The Michigan Occupational Safety and Health Administration (MIOSHA) inspected and issued citations at several more workplaces for violations of the General Duty Clause and the state’s emergency temporary standard (ETS) for COVID-19 exposures.
Category: Enforcement and Inspection
As today’s workplace becomes more complex, regulation of that workplace increases. In this section, you’ll find the practical advice you need to understand exactly what OSHA, other federal agencies, and their state counterparts, require of you, and to comply in the ways that best satisfy both your and their needs. Look also for important court decisions, advice on how to handle enforcement actions, and news of upcoming changes in workplace health and safety law.
Free Special Report: What to Expect from an OSHA Inspection
Each year, the EPA publishes annual inflationary increases to the fine amounts for civil penalties assessed under its authority.
In conducting COVID-19-related inspections, OSHA has frequently cited employers for violating certain standards. In the fourth quarter (Q4), OSHA cited 176 employers for COVID-19-related violations, including failure to protect employees from exposure to COVID-19 and not following respiratory protection standards. These penalties resulted in $2,936,089 in fines, ranging from $1,000 to nearly $33,000.
In the fourth quarter (Q4), the EPA finalized 150 settlement agreements with companies small and large across the United States. This represents a significant decrease in enforcement actions—down from 327 penalties issued in Q3 for 2020. The actions taken resulted in $4,582,755 in fines.
On December 14, the Occupational Safety and Health Administration (OSHA) updated its inspection policy for workplaces with the highest reported injury and illness rates. The Site-Specific Targeting (SST) inspection plan does not include construction industry worksites.
On December 23, the Department of Labor (DOL) issued a final rule on debt collection in an initiative designed to enable the Occupational Safety and Health Administration (OSHA) and other DOL agencies improve their collection of civil penalties (85 FR 83816).
The California Division of Occupational Safety and Health (Cal/OSHA) cited eight employers across the state for not protecting workers from COVID-19 following inspections at meat processing facilities. Many were cited for violations of the state’s injury and illness prevention program standard—a state regulation with no corresponding federal standard.

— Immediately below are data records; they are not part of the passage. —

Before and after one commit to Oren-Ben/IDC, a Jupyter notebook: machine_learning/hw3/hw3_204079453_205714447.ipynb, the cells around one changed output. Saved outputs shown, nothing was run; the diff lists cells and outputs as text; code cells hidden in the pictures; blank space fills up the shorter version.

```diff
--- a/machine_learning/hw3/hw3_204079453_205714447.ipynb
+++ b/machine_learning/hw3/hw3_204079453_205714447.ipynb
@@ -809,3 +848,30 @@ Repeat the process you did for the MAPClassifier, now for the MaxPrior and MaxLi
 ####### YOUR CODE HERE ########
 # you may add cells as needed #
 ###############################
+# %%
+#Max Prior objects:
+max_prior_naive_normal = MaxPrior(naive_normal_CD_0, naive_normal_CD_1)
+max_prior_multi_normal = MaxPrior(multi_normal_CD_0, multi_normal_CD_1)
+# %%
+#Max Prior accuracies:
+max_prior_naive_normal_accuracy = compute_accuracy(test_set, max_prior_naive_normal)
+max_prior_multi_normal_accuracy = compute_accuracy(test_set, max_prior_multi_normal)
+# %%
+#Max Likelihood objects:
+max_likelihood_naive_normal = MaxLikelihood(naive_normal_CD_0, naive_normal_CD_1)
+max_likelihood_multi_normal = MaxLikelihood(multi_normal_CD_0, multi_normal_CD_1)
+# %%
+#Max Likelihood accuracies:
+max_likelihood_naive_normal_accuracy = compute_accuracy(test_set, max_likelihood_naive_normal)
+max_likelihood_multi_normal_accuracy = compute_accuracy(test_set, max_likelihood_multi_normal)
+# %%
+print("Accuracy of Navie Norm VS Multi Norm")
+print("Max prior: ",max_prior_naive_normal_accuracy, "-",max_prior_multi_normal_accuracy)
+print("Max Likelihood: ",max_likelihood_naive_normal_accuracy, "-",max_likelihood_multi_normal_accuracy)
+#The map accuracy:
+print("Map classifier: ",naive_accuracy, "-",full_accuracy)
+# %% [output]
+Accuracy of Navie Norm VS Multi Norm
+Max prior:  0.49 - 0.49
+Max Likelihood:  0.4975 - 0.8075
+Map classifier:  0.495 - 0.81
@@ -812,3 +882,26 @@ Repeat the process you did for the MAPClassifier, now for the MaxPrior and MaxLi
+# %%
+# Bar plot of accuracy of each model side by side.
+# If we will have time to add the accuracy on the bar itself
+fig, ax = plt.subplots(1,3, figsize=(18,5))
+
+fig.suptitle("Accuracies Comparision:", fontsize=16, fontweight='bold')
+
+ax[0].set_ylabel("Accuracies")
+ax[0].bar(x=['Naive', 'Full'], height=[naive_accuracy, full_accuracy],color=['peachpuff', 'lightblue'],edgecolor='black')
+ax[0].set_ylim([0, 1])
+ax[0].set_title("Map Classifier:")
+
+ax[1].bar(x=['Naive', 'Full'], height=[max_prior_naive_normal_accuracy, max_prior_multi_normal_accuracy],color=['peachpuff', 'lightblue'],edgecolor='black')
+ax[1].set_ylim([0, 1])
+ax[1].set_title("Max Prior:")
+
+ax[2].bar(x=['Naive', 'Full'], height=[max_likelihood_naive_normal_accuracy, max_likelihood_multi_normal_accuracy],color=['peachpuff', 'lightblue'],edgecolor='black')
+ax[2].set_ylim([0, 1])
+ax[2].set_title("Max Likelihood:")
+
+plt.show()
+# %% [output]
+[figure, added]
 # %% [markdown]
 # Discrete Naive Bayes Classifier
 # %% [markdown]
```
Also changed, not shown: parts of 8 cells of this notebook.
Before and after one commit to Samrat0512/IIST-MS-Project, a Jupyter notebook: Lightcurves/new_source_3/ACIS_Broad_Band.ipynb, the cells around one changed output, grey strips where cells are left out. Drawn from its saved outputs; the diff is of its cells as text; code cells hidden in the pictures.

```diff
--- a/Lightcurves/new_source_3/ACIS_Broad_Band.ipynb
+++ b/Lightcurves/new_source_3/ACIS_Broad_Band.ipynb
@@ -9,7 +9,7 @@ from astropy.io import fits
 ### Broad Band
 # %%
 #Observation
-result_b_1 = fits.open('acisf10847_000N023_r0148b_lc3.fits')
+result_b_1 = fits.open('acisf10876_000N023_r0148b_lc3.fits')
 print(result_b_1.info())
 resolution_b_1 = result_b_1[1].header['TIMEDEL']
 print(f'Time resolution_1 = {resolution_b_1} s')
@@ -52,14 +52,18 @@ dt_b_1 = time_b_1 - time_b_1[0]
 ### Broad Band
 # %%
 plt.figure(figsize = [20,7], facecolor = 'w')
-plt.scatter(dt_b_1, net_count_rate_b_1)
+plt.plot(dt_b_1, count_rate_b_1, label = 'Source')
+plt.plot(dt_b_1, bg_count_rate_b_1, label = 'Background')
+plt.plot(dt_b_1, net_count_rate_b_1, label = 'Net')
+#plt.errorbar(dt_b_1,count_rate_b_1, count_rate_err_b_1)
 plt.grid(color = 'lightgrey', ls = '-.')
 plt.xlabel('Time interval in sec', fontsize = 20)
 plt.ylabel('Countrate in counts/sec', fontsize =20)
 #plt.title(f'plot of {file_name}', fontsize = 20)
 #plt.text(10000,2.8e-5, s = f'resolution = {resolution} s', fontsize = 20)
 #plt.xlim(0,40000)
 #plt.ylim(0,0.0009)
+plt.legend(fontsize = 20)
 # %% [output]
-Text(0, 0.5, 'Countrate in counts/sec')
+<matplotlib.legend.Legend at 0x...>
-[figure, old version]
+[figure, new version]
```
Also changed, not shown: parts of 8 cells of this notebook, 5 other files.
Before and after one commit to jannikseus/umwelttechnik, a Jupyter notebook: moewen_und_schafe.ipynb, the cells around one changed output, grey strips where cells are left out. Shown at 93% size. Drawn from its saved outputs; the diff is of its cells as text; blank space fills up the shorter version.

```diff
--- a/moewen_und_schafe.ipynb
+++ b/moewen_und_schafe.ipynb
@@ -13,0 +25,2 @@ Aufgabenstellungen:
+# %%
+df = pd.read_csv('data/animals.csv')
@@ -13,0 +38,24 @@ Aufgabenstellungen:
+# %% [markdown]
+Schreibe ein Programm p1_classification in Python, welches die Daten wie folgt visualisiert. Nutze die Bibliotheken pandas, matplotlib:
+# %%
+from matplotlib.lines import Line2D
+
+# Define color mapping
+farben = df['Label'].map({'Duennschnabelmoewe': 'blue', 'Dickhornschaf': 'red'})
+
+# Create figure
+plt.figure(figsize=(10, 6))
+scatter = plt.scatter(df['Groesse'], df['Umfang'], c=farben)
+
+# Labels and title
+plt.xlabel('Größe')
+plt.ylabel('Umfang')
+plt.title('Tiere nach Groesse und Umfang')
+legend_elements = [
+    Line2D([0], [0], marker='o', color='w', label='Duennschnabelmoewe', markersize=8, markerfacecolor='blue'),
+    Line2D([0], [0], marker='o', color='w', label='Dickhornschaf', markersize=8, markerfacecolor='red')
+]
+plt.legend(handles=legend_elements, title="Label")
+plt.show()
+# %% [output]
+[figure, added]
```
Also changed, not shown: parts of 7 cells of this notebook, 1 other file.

Whistleblower charges alleging workplace safety retaliation have surged dramatically during COVID-19. Approximately 30 percent more charges have been filed with the Occupational Safety and Health Administration (OSHA) over the same period last year, according to a recent audit from the U.S. Department of Labor (DOL) Office of Inspector General.
The Michigan Occupational Safety and Health Administration (MIOSHA) announced citations of nine employers for allegedly failing to protect their employees from exposure to COVID-19.
On October 15, 2020, the EPA announced a settlement with Electrolux Home Products Inc. in the amount of $6,991,400 to resolve alleged violations under the Federal Insecticide, Fungicide, and Rodenticide Act (FIFRA).